The Jewish teacher who sued to lift Pennsylvania’s gay marriage ban told the Forward that she is pleased that the state’s attorney general has refused to defend the law.
“We are both incredibly delighted because it’s such good news for the case,” said Helena Miller, referring to her wife, Dara Raspberry. “We were both very proud of our attorney general for taking such a strong stand for equality.”
Miller’s Connecticut marriage to Raspberry is not recognized in Pennsylvania due to a 1996 state law. The two are among more than 20 plaintiffs in a federal suit filed by the American Civil Liberties Union on July 9 that challenges that law.
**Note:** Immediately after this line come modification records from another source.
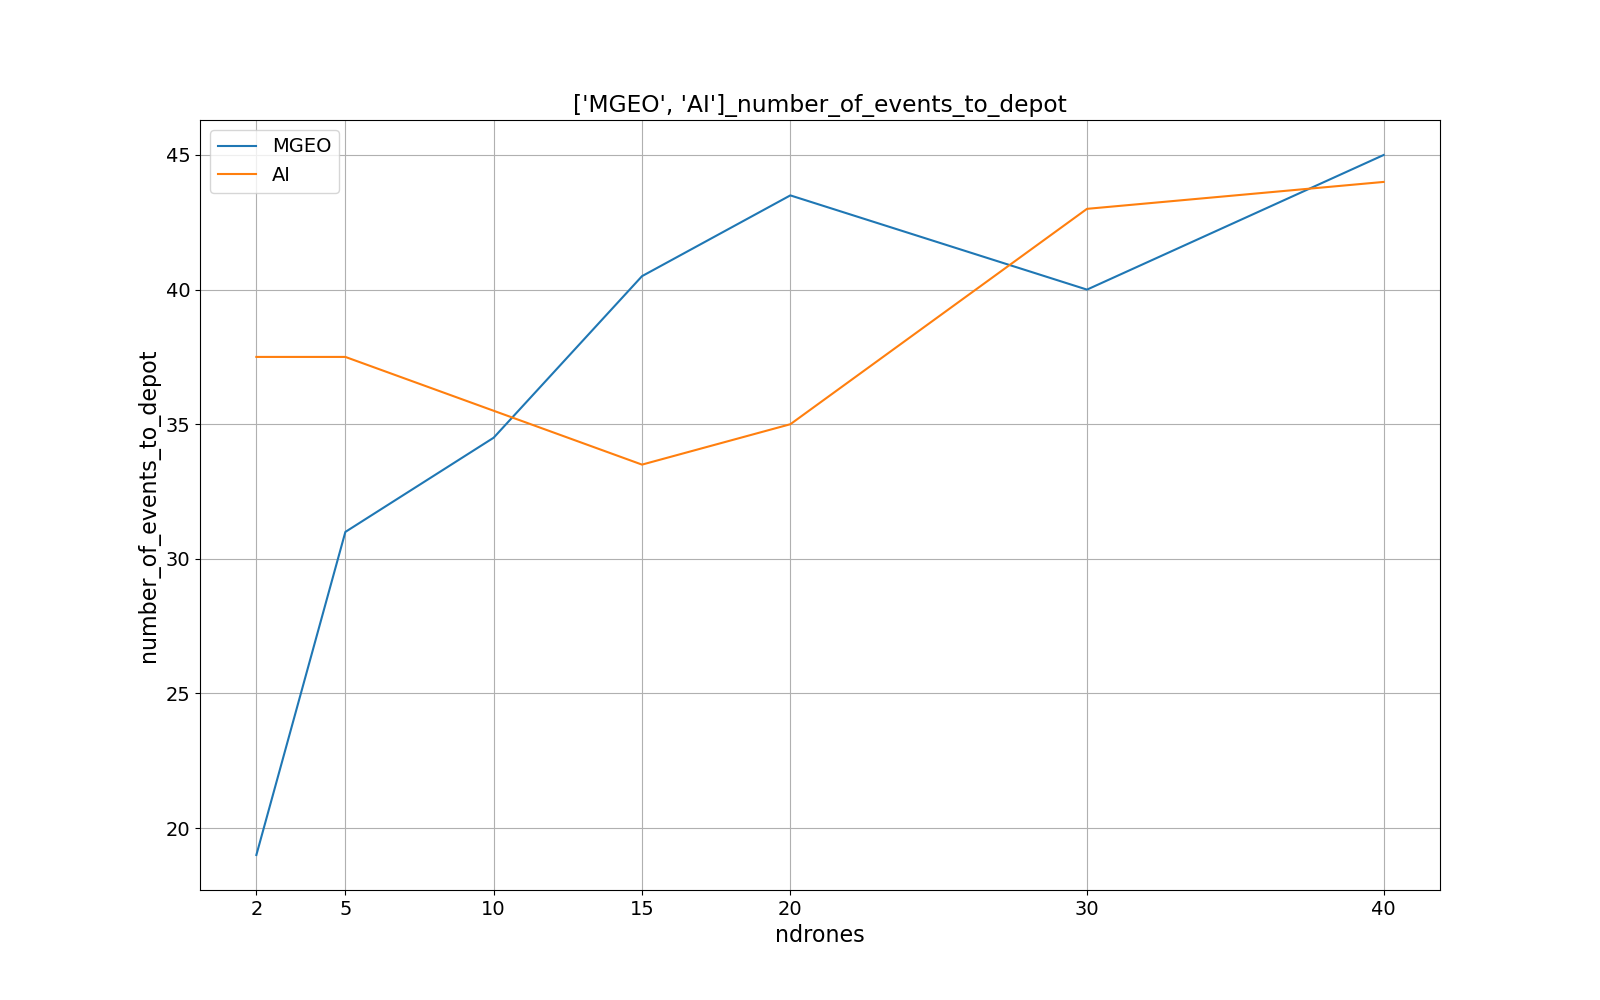
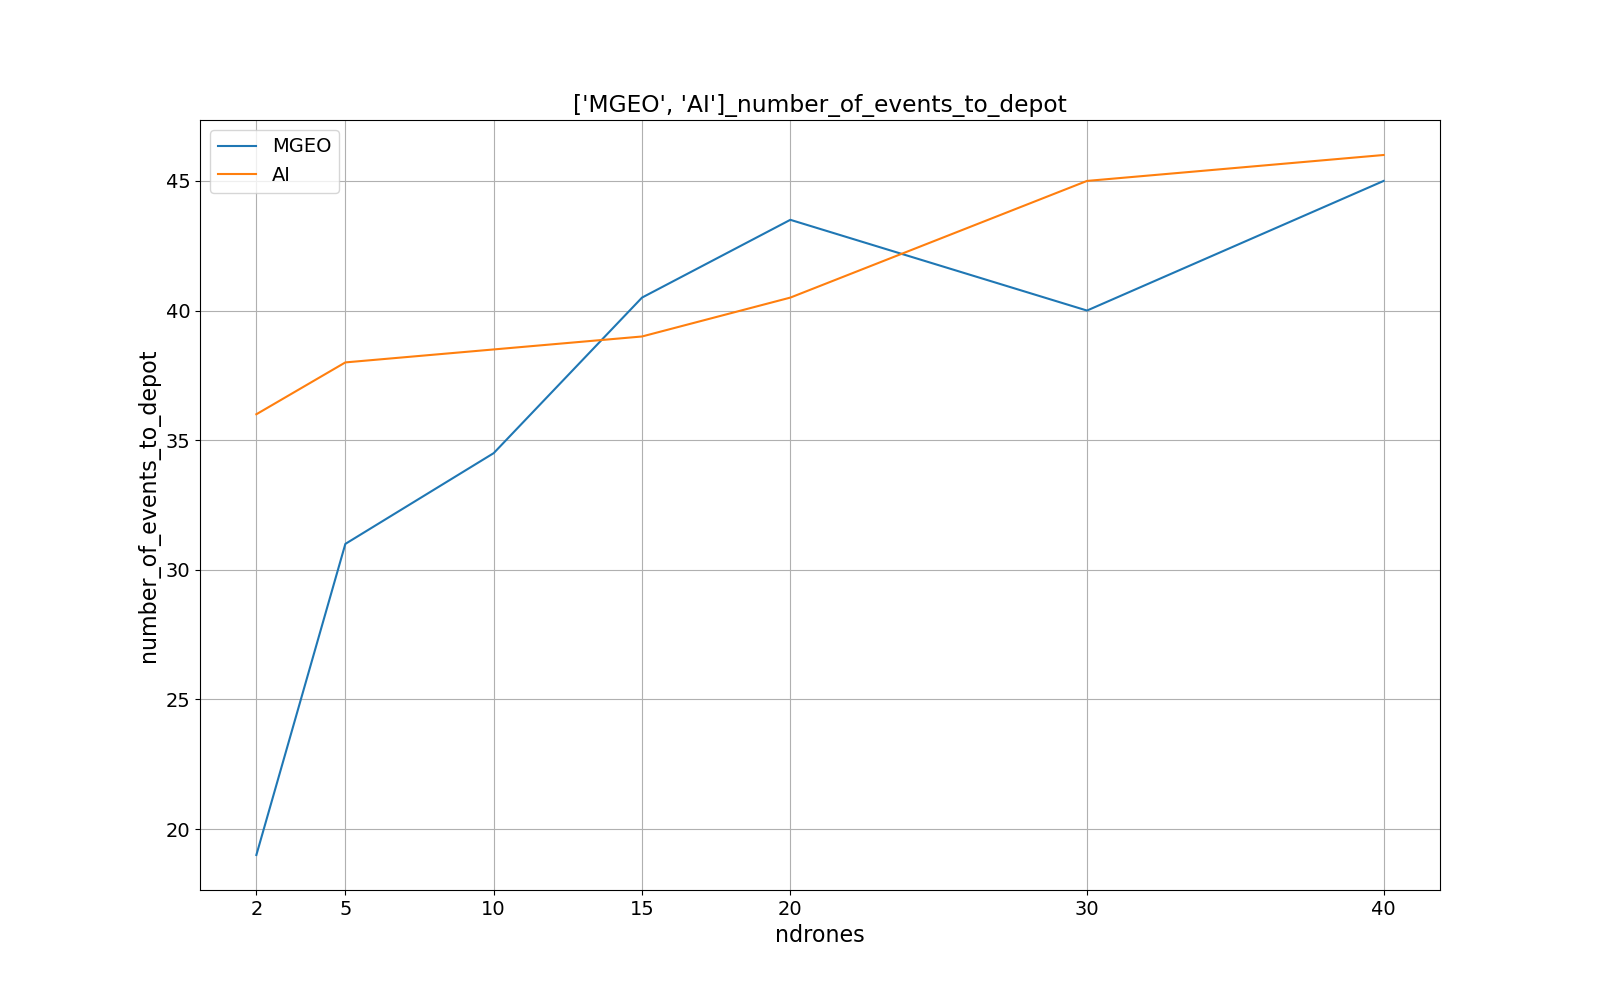
Migliorato Full Q-Learning, moltiplicare per il numero di droni il reward del send e del moveToDepot

diff --git a/HW_2/Commit_1/Full_Qlearning/ai_routing.py b/HW_2/Commit_1/Full_Qlearning/ai_routing.py
@@ -97,6 +97,7 @@ class AIRouting(BASE_routing):
             if action == 2:
                 reward = (time_to_depot)/10 * mul_reward 
             else:
+                # reward = ((self.simulator.event_duration - delay) / 1000) * mul_reward
                 reward = mul_reward
             # print("REWARD", id_event, " action:", action, " reward:", reward, " cella:", old_cell, "next_target:", next_target_cell)
 
@@ -246,6 +247,7 @@ class AIRouting(BASE_routing):
                     mul_reward = 4
                 else:
                     mul_reward = 5
+            mul_reward = mul_reward * self.simulator.n_drones
 
         # keep the packet
         # Più vicino == Reward più alto perchè ho più probabilità di passare vicino al depot
@@ -300,7 +302,7 @@ class AIRouting(BASE_routing):
                     mul_reward = -4
                 else:
                     mul_reward = -5
-        mul_reward = mul_reward * self.simulator.n_drones
+            mul_reward = mul_reward * self.simulator.n_drones
         return mul_reward
 
     def drone_to_depot_routing(self, opt_neighbors, pkd):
Pennsylvania Attorney General Kathleen Kane announced July 11 that she thought the state’s anti-same sex marriage law was unconstitutional, and that she would not defend it in federal court.
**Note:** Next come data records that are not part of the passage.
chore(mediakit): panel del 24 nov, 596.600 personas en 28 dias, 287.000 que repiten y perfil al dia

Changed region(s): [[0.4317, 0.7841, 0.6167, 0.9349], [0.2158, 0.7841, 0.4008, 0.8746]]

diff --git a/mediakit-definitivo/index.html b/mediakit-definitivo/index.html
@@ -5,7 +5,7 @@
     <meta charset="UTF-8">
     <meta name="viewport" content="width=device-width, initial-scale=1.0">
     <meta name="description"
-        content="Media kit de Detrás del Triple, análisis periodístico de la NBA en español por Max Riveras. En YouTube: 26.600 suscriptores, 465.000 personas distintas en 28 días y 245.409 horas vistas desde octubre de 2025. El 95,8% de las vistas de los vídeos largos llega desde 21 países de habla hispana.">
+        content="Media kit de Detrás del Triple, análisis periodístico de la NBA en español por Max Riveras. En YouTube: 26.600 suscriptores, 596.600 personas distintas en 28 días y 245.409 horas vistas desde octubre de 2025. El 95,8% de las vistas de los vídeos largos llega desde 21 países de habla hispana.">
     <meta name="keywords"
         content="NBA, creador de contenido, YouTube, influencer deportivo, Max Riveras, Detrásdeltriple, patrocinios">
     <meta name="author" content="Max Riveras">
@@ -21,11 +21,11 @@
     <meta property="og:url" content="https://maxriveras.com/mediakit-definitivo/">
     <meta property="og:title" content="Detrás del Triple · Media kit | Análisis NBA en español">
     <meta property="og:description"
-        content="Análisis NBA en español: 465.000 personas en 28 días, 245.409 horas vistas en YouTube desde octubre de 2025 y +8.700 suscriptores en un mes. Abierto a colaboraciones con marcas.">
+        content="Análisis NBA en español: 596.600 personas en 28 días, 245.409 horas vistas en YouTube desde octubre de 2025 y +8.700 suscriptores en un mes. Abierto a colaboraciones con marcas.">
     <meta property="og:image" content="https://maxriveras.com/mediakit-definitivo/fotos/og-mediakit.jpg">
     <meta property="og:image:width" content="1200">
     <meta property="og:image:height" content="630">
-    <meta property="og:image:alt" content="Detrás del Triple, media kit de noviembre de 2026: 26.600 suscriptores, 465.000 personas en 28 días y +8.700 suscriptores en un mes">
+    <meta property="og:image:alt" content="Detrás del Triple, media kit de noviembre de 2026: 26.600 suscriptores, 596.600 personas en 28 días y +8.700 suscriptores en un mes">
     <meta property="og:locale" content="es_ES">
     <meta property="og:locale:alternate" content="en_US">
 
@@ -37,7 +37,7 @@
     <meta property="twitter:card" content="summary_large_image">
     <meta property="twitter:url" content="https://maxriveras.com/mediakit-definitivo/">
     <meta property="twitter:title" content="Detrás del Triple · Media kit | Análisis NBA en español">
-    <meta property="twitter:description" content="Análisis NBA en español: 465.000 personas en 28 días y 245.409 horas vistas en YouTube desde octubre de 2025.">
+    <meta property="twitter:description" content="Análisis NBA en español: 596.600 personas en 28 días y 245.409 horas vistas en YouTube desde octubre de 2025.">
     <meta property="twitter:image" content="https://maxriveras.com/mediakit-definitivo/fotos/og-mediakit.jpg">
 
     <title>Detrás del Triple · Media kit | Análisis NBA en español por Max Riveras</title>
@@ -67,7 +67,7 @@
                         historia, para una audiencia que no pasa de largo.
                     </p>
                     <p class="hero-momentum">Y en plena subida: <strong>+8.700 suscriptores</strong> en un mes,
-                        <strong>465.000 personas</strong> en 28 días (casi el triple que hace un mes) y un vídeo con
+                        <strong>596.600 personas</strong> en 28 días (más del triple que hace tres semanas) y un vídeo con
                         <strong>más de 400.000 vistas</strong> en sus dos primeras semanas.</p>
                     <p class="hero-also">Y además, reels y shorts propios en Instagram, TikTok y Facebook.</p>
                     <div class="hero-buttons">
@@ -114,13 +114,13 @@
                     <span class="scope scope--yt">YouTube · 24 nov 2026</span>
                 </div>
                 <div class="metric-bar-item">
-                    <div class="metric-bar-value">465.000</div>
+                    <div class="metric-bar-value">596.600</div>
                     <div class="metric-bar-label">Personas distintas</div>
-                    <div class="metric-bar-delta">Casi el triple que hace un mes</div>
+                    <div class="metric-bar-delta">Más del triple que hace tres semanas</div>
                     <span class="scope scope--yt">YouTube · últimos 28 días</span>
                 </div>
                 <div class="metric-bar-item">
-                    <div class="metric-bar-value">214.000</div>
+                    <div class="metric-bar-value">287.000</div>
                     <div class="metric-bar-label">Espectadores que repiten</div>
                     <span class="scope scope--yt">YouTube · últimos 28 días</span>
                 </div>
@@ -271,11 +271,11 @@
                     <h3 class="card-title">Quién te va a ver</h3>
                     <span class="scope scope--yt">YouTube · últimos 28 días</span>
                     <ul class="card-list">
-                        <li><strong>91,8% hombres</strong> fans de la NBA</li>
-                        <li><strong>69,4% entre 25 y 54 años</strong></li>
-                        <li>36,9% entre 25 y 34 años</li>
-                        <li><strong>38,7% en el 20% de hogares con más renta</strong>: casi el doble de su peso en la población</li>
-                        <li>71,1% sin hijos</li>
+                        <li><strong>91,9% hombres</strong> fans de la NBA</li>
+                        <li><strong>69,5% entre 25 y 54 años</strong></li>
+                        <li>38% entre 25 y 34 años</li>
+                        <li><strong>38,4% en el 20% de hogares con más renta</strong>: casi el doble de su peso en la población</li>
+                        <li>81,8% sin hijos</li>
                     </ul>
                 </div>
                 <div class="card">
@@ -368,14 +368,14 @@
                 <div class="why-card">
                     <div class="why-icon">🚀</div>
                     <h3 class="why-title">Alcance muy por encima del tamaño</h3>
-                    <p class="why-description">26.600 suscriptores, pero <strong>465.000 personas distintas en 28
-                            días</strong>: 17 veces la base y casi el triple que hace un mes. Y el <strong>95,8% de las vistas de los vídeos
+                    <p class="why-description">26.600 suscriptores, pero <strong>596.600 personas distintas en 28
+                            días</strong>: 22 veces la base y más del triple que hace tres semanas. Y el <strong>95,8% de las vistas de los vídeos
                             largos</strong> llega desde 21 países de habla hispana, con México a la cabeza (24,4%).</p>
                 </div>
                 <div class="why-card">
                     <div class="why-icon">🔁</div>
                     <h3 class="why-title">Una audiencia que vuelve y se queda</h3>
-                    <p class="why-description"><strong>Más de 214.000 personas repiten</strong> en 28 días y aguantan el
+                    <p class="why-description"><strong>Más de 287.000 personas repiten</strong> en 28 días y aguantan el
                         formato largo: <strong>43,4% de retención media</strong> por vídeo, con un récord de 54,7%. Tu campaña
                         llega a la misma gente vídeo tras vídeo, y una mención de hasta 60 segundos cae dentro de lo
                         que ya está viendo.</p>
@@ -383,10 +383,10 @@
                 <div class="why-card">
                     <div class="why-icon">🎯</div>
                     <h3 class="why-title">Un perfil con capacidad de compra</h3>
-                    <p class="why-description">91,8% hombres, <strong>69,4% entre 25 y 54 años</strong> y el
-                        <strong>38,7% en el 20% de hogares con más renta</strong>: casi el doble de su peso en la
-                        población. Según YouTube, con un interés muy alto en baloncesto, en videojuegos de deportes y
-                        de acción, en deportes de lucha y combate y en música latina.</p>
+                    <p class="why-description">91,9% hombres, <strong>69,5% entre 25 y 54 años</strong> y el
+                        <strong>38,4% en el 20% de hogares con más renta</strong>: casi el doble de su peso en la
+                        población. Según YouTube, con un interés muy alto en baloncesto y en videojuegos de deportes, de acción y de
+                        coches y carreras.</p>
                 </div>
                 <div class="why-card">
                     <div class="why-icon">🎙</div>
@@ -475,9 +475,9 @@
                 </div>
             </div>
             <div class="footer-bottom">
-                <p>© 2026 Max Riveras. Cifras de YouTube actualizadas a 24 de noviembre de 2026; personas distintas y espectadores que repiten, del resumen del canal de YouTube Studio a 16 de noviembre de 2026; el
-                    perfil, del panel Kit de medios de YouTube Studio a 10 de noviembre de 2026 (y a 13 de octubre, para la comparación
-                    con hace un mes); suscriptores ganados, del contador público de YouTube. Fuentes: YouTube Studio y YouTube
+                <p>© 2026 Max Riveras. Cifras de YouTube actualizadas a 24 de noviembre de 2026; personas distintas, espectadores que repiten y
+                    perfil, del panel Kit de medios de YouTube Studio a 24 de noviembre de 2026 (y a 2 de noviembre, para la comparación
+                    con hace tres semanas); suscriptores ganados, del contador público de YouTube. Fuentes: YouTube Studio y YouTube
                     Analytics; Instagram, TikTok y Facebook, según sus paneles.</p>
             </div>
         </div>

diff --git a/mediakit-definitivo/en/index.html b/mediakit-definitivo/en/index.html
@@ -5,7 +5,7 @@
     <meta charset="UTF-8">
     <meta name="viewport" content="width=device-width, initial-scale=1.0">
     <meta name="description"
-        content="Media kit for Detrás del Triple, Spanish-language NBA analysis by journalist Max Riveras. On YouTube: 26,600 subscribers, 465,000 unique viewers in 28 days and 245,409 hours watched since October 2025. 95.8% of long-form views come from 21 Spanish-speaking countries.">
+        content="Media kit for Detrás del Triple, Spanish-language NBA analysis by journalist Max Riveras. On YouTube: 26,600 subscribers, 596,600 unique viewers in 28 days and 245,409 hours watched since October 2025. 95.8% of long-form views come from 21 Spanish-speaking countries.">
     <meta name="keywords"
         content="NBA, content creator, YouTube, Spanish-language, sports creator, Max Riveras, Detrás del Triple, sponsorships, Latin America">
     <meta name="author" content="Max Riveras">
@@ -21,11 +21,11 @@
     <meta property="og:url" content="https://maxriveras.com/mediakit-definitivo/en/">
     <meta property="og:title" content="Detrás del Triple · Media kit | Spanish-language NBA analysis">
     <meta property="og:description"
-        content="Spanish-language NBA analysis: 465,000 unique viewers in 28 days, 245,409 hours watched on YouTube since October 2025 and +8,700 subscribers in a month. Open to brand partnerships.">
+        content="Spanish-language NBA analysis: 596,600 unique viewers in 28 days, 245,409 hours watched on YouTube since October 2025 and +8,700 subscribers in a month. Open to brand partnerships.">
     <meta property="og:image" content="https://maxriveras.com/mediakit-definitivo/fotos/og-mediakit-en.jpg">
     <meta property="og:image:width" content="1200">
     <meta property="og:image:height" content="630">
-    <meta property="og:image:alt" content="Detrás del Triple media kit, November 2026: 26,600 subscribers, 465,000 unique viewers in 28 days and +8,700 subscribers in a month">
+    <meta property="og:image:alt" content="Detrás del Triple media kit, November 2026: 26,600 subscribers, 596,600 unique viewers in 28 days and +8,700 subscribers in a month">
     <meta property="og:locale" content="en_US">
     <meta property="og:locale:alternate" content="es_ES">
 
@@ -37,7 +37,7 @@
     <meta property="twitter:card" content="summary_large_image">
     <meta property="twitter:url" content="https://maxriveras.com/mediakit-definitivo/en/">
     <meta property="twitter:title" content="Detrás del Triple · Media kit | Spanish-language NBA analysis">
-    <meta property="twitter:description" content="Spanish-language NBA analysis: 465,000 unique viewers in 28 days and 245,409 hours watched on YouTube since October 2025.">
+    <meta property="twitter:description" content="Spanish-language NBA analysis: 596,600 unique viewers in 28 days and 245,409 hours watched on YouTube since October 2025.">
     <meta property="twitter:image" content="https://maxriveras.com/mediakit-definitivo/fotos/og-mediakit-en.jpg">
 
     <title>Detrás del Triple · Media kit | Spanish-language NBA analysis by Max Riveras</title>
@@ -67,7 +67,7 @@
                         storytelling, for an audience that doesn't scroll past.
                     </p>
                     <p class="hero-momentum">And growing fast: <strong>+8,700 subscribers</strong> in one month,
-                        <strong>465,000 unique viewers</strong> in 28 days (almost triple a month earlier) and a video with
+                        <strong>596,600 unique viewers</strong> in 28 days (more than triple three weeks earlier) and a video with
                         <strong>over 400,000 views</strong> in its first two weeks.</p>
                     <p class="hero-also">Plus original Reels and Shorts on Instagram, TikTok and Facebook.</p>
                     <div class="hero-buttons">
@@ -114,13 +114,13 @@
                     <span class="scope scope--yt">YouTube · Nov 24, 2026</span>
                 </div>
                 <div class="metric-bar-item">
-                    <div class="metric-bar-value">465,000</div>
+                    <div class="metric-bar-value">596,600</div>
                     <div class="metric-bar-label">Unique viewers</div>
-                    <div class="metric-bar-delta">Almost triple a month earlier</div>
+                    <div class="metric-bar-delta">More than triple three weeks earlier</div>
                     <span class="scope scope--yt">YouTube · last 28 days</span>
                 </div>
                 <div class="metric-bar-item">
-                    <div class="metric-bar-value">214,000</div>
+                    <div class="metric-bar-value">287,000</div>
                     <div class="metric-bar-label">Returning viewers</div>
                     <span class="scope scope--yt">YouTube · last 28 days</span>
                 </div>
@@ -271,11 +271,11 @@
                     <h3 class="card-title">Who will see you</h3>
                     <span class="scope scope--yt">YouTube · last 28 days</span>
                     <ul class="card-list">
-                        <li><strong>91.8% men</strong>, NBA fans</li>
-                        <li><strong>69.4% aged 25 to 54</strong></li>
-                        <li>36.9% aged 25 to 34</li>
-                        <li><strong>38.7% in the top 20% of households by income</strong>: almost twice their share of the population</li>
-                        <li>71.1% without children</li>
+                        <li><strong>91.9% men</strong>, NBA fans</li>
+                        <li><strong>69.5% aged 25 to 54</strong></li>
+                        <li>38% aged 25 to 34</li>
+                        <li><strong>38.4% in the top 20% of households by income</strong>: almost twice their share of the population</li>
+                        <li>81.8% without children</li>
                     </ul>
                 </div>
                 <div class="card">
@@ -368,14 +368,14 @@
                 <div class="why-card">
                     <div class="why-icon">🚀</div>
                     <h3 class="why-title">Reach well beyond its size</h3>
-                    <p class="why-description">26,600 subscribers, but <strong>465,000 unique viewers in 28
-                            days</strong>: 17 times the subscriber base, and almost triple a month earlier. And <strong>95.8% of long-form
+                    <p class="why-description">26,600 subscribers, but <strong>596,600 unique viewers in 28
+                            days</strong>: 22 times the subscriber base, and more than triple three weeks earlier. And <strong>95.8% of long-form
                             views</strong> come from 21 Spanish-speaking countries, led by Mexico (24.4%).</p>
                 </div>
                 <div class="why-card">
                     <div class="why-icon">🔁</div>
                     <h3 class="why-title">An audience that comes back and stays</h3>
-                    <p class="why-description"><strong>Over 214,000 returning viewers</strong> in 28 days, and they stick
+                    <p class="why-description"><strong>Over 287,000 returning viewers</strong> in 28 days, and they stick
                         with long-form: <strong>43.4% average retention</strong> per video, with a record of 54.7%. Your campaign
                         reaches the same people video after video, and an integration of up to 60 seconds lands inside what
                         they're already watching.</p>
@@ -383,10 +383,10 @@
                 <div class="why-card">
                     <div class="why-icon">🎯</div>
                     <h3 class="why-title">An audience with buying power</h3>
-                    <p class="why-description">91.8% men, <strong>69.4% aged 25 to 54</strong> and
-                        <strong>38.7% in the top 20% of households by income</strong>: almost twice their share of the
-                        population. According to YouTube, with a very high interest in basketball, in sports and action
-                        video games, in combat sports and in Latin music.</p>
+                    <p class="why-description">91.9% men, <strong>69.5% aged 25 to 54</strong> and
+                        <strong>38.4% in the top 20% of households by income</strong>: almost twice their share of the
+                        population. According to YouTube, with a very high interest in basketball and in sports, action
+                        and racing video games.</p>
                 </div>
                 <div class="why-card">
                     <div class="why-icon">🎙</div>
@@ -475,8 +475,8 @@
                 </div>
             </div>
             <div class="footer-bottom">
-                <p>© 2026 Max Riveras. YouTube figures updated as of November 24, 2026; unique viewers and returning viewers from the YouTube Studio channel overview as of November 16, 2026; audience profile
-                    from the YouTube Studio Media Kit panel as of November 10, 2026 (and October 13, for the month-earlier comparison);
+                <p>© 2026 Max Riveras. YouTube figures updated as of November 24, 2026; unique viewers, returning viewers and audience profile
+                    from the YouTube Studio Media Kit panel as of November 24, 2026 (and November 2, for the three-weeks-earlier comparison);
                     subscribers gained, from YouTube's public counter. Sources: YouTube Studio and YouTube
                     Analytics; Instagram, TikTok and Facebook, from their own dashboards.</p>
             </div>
That doesn’t mean that the court fight is over. Other named defendants in the case, including the governor’s office, could still choose to defend the law.
“We don’t know what the goveror’s intentions are at this point,” said Molly Tack-Hooper, a senior staff attorney with the ACLU of Pennsylvania. “The lawsuit is certainly not going away because of this.”
Josh Nathan-Kazis is a staff writer for the Forward. He covers charities and politics, and writes investigations and longform.